On the first day the dance is to a Tagalog ballad in honor of Sta. Peter and Paul; on the second day it’s to a Tagalog madrigal in honor of the Virgin of the Rose, a Marian image from Acapulco that was brought in 1718 to the Sts. Peter and Paul Church by Jesuit Fr. Juan Delgado.
The Panatang Sayaw or the Bailes de los Arcos (Dance of the Arches) is an old and charming tradition in Barangay Poblacion, Makati that has been practiced since the 19th century. It is a ritual of praise and thanksgiving to the Sts. Peter and Paul and the Virgen dela Rosa.
As highlight of the fiesta, people gather in the acacia tree-shaded plaza facing the 17th century Church of Sts. Peter and Paul after the morning High Mass and procession.
Nine young maidens sing and dance the two-hour Tagalog ballad in front of the carrozas bearing the images of their patronal triumvirate.
Fiesta authority Dr. Alejandro Roces explained that the baile has three parts: the dicho, trono and awit. Both music and dance are ancient to Makati’s heritage and the charm of the pageant is in its very archaic formality.
The Dicho is the opening prayer consisting of simultaneous chants.

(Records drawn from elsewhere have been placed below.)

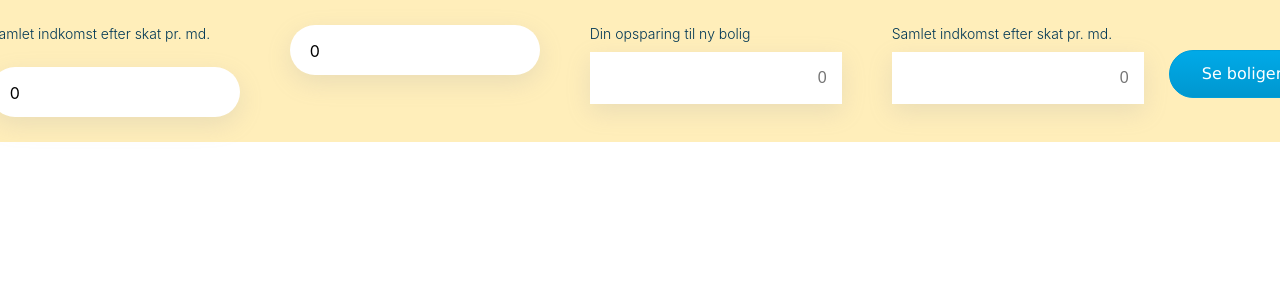
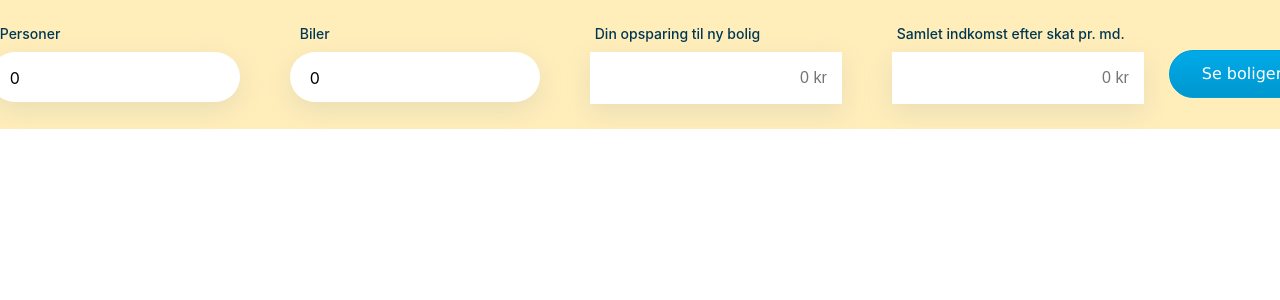
Before and after one commit to Maxlitv/housing-db, a React (Create React App) app: page / in a window 1280 px wide. Shown: the top 300 px of the page. Built offline with nearby package versions, Linux system fonts and the light colour scheme.

Commit message:
dropdown_events

```diff
--- a/src/components/Personer/Personer.jsx
+++ b/src/components/Personer/Personer.jsx
@@ -1,19 +1,24 @@
-import React from "react";
+import React, { useState } from "react";
 import css from "./Personer.module.css";
 import ButtonSet from "../Shared/Buttonset/ButtonSet";
+import store from "../../data";
 
 function Personer({ data }) {
+  const [isOpened, toggleBox ] = useState(false);
+let handleDrop = () =>{
+    toggleBox(!isOpened)
+  }
   return (
     <div>
-      <p className={css.label}>Samlet indkomst efter skat pr. md.</p>
-      <div className={css.input_block}>
+      <p className={css.label}>Personer</p>
+      <div onClick={handleDrop} className={css.input_block}>
         <div className={css.container_row}>
           <p>{data.personerData.total}</p>
         </div>
       </div>
-
+{/* <div className={`${css.container_row} ${css.row_padding} ${isOpened?'':css.drop_open_hide}`}></div> */}
       {/* WE OPEN DROPDOWN HERE */}
-      <div className={css.drop_open}>
+<div className={`${css.drop_open} ${isOpened?'':css.drop_open_hide}`}>
         <div className={`${css.container_row} ${css.row_padding}`}>
           <div className={css.name}>Voksne</div>
           <div className={css.button_set}>
@@ -27,6 +32,7 @@ function Personer({ data }) {
         <ButtonSet />
         <ButtonSet />
       </div>
+
     </div>
   );
 }
--- a/src/components/Personer/Personer.module.css
+++ b/src/components/Personer/Personer.module.css
@@ -4,12 +4,16 @@
   height: 50px;
   background-color: white;
   border-radius: 25px;
-  margin: 25px;
+  margin: 0px 25px 25px 25px;
+  transition: all 0.2s;
+}
+.input_block:hover {
+  box-shadow: rgba(0, 0, 0, 0.35) 0px 5px 15px;
 }
 .label {
-  margin: 25px 25px 0px 25px;
+  margin: 25px 25px 0px 35px;
   color: rgb(0, 55, 85);
-  font-weight: 300;
+  font-weight: 500;
   font-size: 14px;
 }
 
@@ -17,8 +21,19 @@
   box-shadow: rgba(149, 157, 165, 0.2) 0px 8px 24px;
   width: 250px;
   background-color: white;
-  margin: 25px;
+  margin: 0px 25px 25px 25px;
+  position: absolute;
+  z-index: 5;
+  transition: all 0.3s;
+  display: block;
+  transition: all 0.3s;
+}
+.drop_open_hide{
   display: none;
+  transition: all 0.3s;
+}
+.drop_open:hover{
+  box-shadow: rgba(0, 0, 0, 0.35) 0px 5px 15px;
 }
 .container_row {
   display: flex;
@@ -57,6 +72,7 @@
 .renderAmount {
   width: 30px;
   margin: 0px 10px 0px 10px;
+  text-align: center;
 }
 .renderAmount span {
   font-size: 20px;
--- a/src/components/Savings/Savings.jsx
+++ b/src/components/Savings/Savings.jsx
@@ -6,7 +6,7 @@ function Savings() {
     <div className={css.container}>
       <p className={css.label}>Din opsparing til ny bolig</p>
       <input
-        placeholder="0"
+        placeholder="0 kr"
         className={css.input_savings}
         controls="no"
         type="number"
--- a/src/components/Savings/Savings.module.css
+++ b/src/components/Savings/Savings.module.css
@@ -3,9 +3,9 @@
     flex-direction: column;
 }
 .label{
-    margin: 25px 25px 0px 25px;
+    margin: 25px 25px 0px 30px;
     color: rgb(0, 55, 85);
-    font-weight: 300;
+    font-weight: 500;
     font-size: 14px;
 }
 /*
@@ -22,14 +22,20 @@ STYLING INPUT NOW */
   padding-right: 15px;
   font-size: 16px;
   outline: none;
+  transition: all 0.3s;
 }
-.input_saving:focus {
+.input_savings:focus {
   border: none;
   outline: none;
+  box-shadow: rgba(0, 0, 0, 0.35) 0px 5px 15px;
 }
-.input_saving:active {
+.input_savings:active {
   border: none;
   outline: none;
+  box-shadow: rgba(0, 0, 0, 0.35) 0px 5px 15px;
+}
+.input_savings:hover{
+  box-shadow: rgba(0, 0, 0, 0.35) 0px 5px 15px;
 }
 .input_saving::-webkit-outer-spin-button,
 input::-webkit-inner-spin-button {
--- a/src/components/Shared/Biler/Biler.jsx
+++ b/src/components/Shared/Biler/Biler.jsx
@@ -1,17 +1,22 @@
-import React from "react";
+import React, { useState } from "react";
 import css from "./Biler.module.css";
 
 function Biler() {
+  const [isOpened, toggleBox] = useState(false);
+  let handleDrop = () => {
+    toggleBox(!isOpened);
+  };
   return (
     <div>
-      <div className={css.input_block}>
-        <div className={css.container_row}>
+      <p className={css.label}>Biler</p>
+      <div onClick={handleDrop} className={css.input_block}>
+        <div  className={css.container_row}>
           <p>0</p>
         </div>
       </div>
 
       {/* DROPDOWN HERE */}
-      <div className={css.drop_open}>
+      <div className={`${css.drop_open} ${isOpened ? "" : css.drop_open_hide}`}>
         <div className={`${css.container_row} ${css.row_padding}`}>
           <div className={css.name}>Biler</div>
           <div className={css.button_set}>
--- a/src/components/Shared/Biler/Biler.module.css
+++ b/src/components/Shared/Biler/Biler.module.css
@@ -4,15 +4,33 @@
   height: 50px;
   background-color: white;
   border-radius: 25px;
-    margin: 25px;
+  margin: 0px 25px 25px 25px;
+  transition: all 0.2s;
+}
+.input_block:hover{
+  box-shadow: rgba(0, 0, 0, 0.35) 0px 5px 15px;
 }
 
+.label {
+  margin: 25px 25px 0px 35px;
+  color: rgb(0, 55, 85);
+  font-weight: 500;
+  font-size: 14px;
+}
 .drop_open {
   box-shadow: rgba(149, 157, 165, 0.2) 0px 8px 24px;
   width: 250px;
   background-color: white;
-    margin: 25px;
+  margin: 0px 25px 25px 25px;
+  display: block;
+  transition: all 0.2s;
+  position: absolute;
+}
+.drop_open_hide{
 display: none;
+}
+.drop_open:hover{
+  box-shadow: rgba(0, 0, 0, 0.35) 0px 5px 15px;
 }
 .container_row {
   display: flex;
@@ -48,7 +66,7 @@
   width: 30px;
   margin: 0px 10px 0px 10px;
 }
-  .renderAmount span{
+.renderAmount span {
   font-size: 20px;
 }
 .counter {
@@ -57,7 +75,7 @@
   width: 25px;
   height: 25px;
   background-color: white;
-    color: rgb(0, 55, 85);;
+  color: rgb(0, 55, 85);
   cursor: pointer;
   transition: all 0.2s;
 }
--- a/src/components/Shared/Income/Income.jsx
+++ b/src/components/Shared/Income/Income.jsx
@@ -6,7 +6,7 @@ function Income() {
     <div className={css.container}>
       <p className={css.label}>Samlet indkomst efter skat pr. md.</p>
       <input
-        placeholder="0"
+        placeholder="0 kr"
         className={css.input_savings}
         controls="no"
         type="number"
--- a/src/components/Shared/Income/Income.module.css
+++ b/src/components/Shared/Income/Income.module.css
@@ -3,9 +3,9 @@
   flex-direction: column;
 }
 .label {
-  margin: 25px 25px 0px 25px;
+  margin: 25px 25px 0px 30px;
   color: rgb(0, 55, 85);
-  font-weight: 300;
+  font-weight: 500;
   font-size: 14px;
 }
 /*
@@ -23,13 +23,18 @@ STYLING INPUT NOW */
   font-size: 16px;
   outline: none;
 }
-.input_saving:focus {
+.input_savings:focus {
   border: none;
   outline: none;
+  box-shadow: rgba(0, 0, 0, 0.35) 0px 5px 15px;
 }
-.input_saving:active {
+.input_savings:active {
   border: none;
   outline: none;
+  box-shadow: rgba(0, 0, 0, 0.35) 0px 5px 15px;
+}
+.input_savings:hover {
+  box-shadow: rgba(0, 0, 0, 0.35) 0px 5px 15px;
 }
 .input_saving::-webkit-outer-spin-button,
 input::-webkit-inner-spin-button {
--- a/src/data.js
+++ b/src/data.js
@@ -7,7 +7,15 @@ let store = {
        tenSeventeen: 0,
        eighteen:0,
        total: 0,
+    },
+    rowList:{
+        firstRow: '0-2ar',
+        secondRow: '3-5ar',
+        thirdRow: '6-9',
+        fourRow: '10-17',
+        lastRow: '18+ ar'
     }
+
 }
 
 export default store
```
Lines whose indentation alone changed are shown as unchanged.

The Trono is the singing of the prayer with musical accompaniment from a brass band.
The Awit is a combination of prayer, dance and song by the nine young ladies clad in pink and blue dresses.
Moreover, the Awit has two parts. The first is a song and dance of praise for the Virgen dela Rosa. The dancers hold pink and blue arcos or boughs. The second awit is a song and dance for Sts. Peter and Paul. This time the dancers use rhythmic castanets clicking to the beat.
According to Lourdes Policarpio, it is gratifying to note that such a precious piece of musical heritage has not been lost amidst the din of modern music composed for the present-day Mass.
The Nine Virgins
According to Roces, not just any girl can be a zagala. In the olden days, only fair-skimmed girls of good reputation and virgins, were chosen.
Policarpio reveals that tradition has it that the nine maidens chosen by the community should be virgins. There is a belief that should any of the young maidens be a non-chaste lady or her family will meet a misfortune or the town will be stricken by a natural calamity.
The rites of the Bailes de los Arcos have many elements of folk peity. Many parents and even the young participants of bailes had made a panata or vow to the Virgen de la Rosa and Saints Peter and Paul for various intentions.
For generation the Panatang Sayaw has been under the care of the Atilon family, with Linda Atilon Reyes as the current caretaker.
Nuestra Senora del la Rosa and her Young Dancing Maidens by Lourdes Policarpio
Old Makati and the Bailes de los Arcos by Alejandro Roces
Click Part I – Church of Nuestra Señora de Gratia, Part II – Guadalupe’s San Nicholasi, Part III –Sampiro de Makati, Part IV –Old Makati’s Bailes de los Arcos, Part VI – Nielson Tower, Part VII –The Manila American Cemetery, Part VIII – Reposo Street Makati